**How to complete this task**
Copy out each line containing "body" from the entries below.

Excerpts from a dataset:
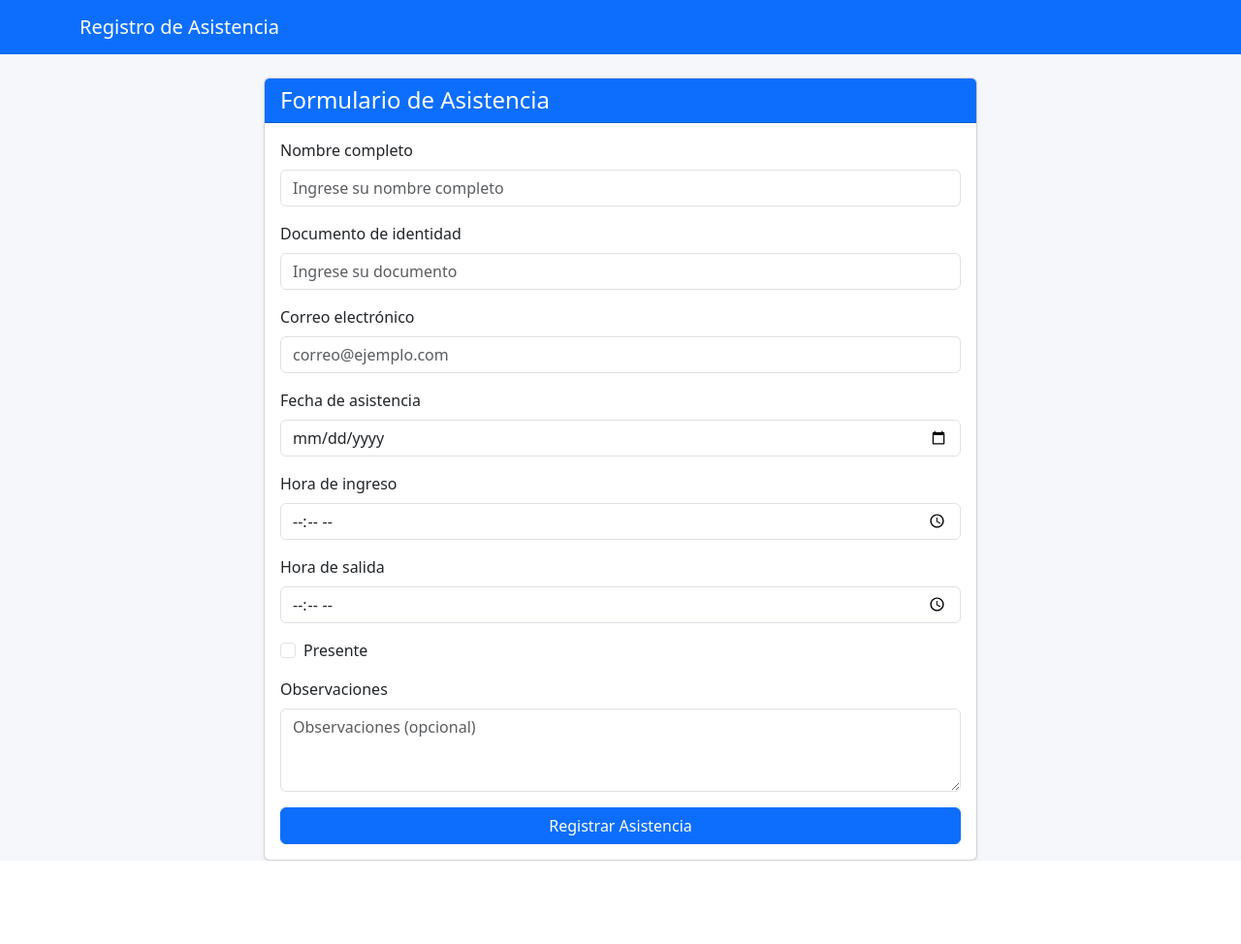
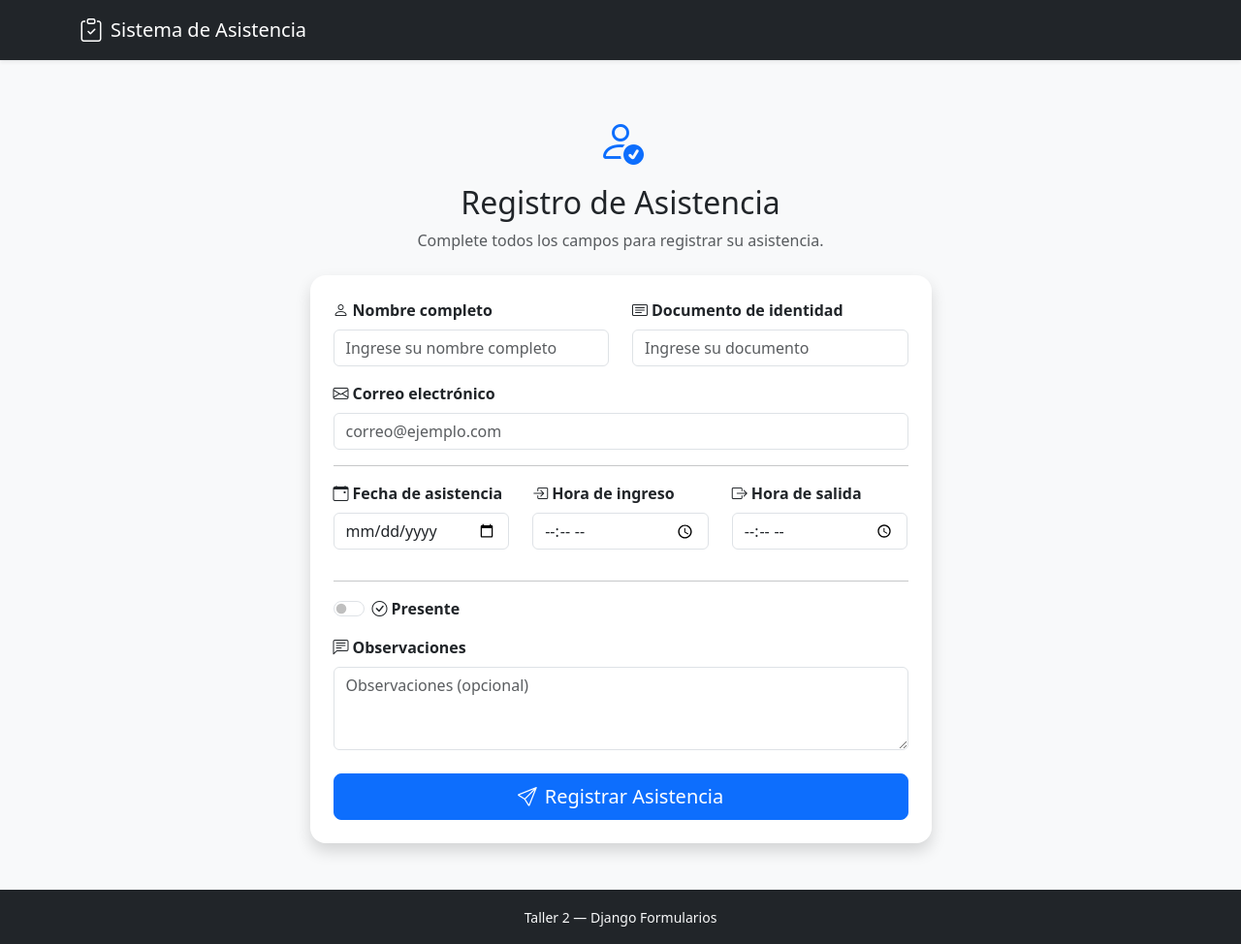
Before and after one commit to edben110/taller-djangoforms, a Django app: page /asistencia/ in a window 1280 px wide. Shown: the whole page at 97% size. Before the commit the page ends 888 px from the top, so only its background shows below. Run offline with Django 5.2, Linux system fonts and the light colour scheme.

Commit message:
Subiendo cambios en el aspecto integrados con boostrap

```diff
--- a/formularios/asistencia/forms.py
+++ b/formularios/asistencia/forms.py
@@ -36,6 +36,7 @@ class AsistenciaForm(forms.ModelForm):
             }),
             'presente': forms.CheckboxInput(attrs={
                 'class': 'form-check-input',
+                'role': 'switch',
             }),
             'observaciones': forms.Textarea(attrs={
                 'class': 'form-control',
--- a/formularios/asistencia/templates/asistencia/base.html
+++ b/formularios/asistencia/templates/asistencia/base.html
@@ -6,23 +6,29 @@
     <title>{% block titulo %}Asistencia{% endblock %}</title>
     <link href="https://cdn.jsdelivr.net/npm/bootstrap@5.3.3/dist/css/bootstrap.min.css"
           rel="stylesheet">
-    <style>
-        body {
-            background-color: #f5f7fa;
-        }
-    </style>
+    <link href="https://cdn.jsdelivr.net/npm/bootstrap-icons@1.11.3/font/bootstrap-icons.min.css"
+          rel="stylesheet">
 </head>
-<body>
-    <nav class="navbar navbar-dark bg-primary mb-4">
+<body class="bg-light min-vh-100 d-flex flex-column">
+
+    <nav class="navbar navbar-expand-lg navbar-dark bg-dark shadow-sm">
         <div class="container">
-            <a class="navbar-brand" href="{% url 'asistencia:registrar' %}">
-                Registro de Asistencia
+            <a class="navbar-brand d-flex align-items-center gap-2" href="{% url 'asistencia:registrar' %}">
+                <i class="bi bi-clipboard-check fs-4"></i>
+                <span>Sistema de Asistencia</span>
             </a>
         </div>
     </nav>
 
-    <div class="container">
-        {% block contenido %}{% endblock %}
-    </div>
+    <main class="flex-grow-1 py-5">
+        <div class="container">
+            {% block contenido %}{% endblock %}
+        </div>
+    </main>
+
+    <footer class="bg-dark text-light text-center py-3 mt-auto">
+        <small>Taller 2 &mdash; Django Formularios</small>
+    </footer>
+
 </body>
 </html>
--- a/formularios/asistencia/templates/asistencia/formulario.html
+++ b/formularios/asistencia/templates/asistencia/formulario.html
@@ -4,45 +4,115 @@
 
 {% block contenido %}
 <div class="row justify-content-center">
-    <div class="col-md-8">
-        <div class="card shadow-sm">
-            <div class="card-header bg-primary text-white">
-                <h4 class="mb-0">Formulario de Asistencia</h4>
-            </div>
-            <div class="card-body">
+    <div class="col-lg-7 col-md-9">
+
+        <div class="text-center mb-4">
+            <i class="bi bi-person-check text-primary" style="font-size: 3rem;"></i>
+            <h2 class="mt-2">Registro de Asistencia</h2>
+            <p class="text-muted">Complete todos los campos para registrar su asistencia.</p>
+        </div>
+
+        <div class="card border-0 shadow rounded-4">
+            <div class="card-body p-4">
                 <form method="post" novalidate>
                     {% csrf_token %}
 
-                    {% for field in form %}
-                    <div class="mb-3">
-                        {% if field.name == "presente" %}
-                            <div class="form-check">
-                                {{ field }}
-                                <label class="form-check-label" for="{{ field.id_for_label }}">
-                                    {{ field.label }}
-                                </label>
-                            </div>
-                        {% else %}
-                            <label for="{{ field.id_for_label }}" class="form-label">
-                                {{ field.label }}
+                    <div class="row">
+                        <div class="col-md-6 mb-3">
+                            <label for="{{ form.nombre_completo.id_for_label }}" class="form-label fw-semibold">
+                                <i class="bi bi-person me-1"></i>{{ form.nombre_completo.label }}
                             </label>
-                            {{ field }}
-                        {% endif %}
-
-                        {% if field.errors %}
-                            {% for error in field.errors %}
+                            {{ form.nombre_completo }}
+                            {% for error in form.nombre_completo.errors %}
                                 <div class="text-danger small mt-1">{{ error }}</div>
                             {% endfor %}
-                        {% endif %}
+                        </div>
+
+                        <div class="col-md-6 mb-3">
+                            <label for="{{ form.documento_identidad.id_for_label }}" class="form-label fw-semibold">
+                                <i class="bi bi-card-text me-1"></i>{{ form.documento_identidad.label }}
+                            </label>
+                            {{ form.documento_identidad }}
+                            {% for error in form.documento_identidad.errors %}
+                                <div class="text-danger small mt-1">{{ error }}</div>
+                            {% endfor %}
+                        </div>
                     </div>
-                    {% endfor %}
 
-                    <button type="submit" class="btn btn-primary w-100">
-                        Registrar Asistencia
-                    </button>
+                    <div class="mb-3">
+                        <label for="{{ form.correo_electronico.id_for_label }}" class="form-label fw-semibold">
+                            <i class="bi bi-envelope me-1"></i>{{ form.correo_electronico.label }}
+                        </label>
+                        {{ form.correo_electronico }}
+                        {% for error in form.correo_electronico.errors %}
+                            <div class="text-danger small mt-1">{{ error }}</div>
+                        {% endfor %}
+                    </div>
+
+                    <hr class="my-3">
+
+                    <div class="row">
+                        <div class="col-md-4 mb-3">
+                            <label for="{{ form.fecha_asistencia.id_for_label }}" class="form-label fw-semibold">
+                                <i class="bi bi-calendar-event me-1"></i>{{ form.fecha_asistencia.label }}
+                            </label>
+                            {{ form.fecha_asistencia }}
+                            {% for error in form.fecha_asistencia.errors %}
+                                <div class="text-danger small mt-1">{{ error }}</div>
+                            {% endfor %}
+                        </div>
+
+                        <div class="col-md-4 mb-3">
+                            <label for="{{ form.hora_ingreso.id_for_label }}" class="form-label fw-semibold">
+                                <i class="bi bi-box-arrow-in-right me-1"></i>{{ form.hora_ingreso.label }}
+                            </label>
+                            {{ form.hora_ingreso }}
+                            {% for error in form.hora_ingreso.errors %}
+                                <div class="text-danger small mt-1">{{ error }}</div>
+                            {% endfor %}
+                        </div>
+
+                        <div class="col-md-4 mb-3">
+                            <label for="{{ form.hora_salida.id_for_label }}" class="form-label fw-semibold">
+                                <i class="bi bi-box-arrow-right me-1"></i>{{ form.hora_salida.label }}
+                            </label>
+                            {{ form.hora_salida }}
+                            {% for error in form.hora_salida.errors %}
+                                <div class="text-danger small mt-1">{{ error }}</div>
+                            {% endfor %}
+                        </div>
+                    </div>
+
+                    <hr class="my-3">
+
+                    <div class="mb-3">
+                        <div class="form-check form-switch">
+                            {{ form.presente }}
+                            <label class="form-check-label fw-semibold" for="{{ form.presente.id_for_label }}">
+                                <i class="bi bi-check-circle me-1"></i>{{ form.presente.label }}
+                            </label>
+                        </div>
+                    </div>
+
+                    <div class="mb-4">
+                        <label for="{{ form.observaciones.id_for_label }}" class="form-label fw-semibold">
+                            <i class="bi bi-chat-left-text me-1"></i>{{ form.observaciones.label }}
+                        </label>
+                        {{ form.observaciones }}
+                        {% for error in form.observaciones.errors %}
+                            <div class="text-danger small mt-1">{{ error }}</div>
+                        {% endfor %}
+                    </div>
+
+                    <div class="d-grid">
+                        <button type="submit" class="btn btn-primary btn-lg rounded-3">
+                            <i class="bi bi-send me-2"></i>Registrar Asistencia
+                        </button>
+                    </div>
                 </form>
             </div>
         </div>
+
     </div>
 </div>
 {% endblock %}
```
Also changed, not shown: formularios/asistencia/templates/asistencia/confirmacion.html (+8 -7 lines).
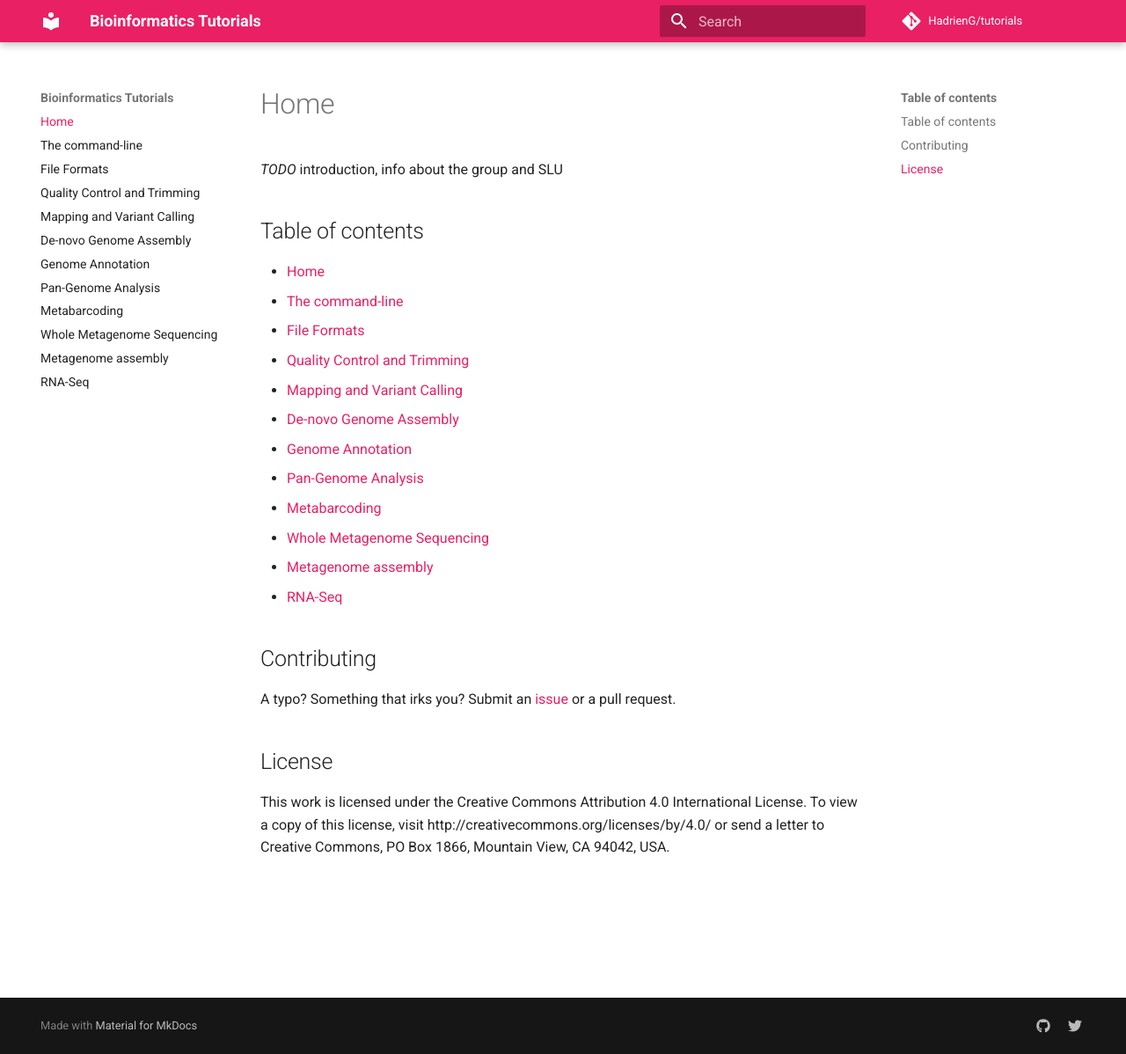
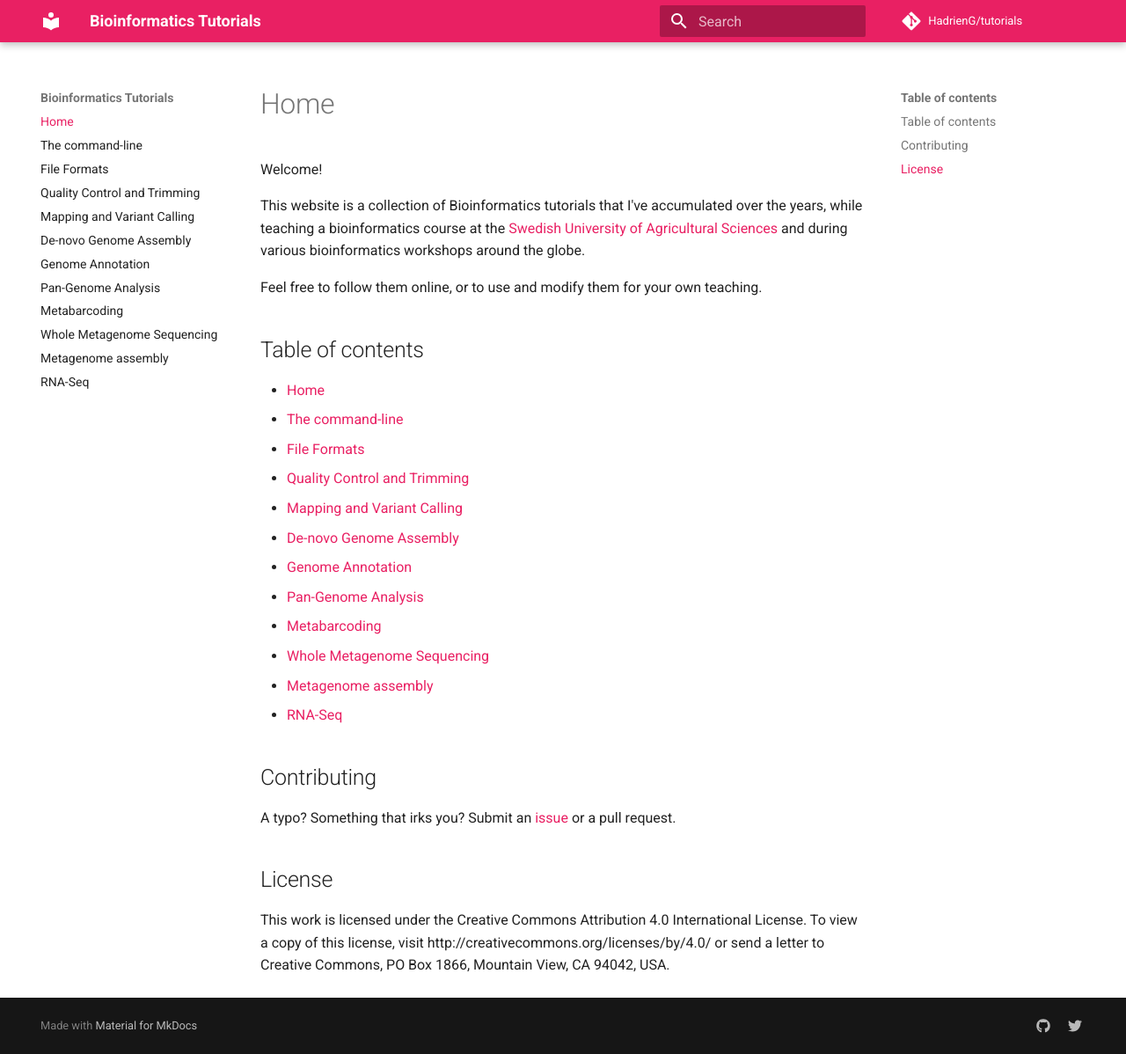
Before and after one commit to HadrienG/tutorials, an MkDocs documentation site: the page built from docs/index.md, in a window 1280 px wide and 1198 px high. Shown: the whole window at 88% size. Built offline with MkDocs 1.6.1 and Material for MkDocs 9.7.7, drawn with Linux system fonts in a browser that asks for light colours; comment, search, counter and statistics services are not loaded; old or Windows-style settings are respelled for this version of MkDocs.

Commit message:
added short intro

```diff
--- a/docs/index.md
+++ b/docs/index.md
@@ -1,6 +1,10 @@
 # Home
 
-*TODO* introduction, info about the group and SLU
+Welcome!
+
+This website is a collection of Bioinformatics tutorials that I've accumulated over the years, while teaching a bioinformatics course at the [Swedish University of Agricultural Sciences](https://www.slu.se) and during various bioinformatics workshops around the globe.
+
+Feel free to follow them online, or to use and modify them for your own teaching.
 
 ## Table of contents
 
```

**Result**
-        body {
-<body>
+<body class="bg-light min-vh-100 d-flex flex-column">
 </body>
-            <div class="card-body">
+            <div class="card-body p-4">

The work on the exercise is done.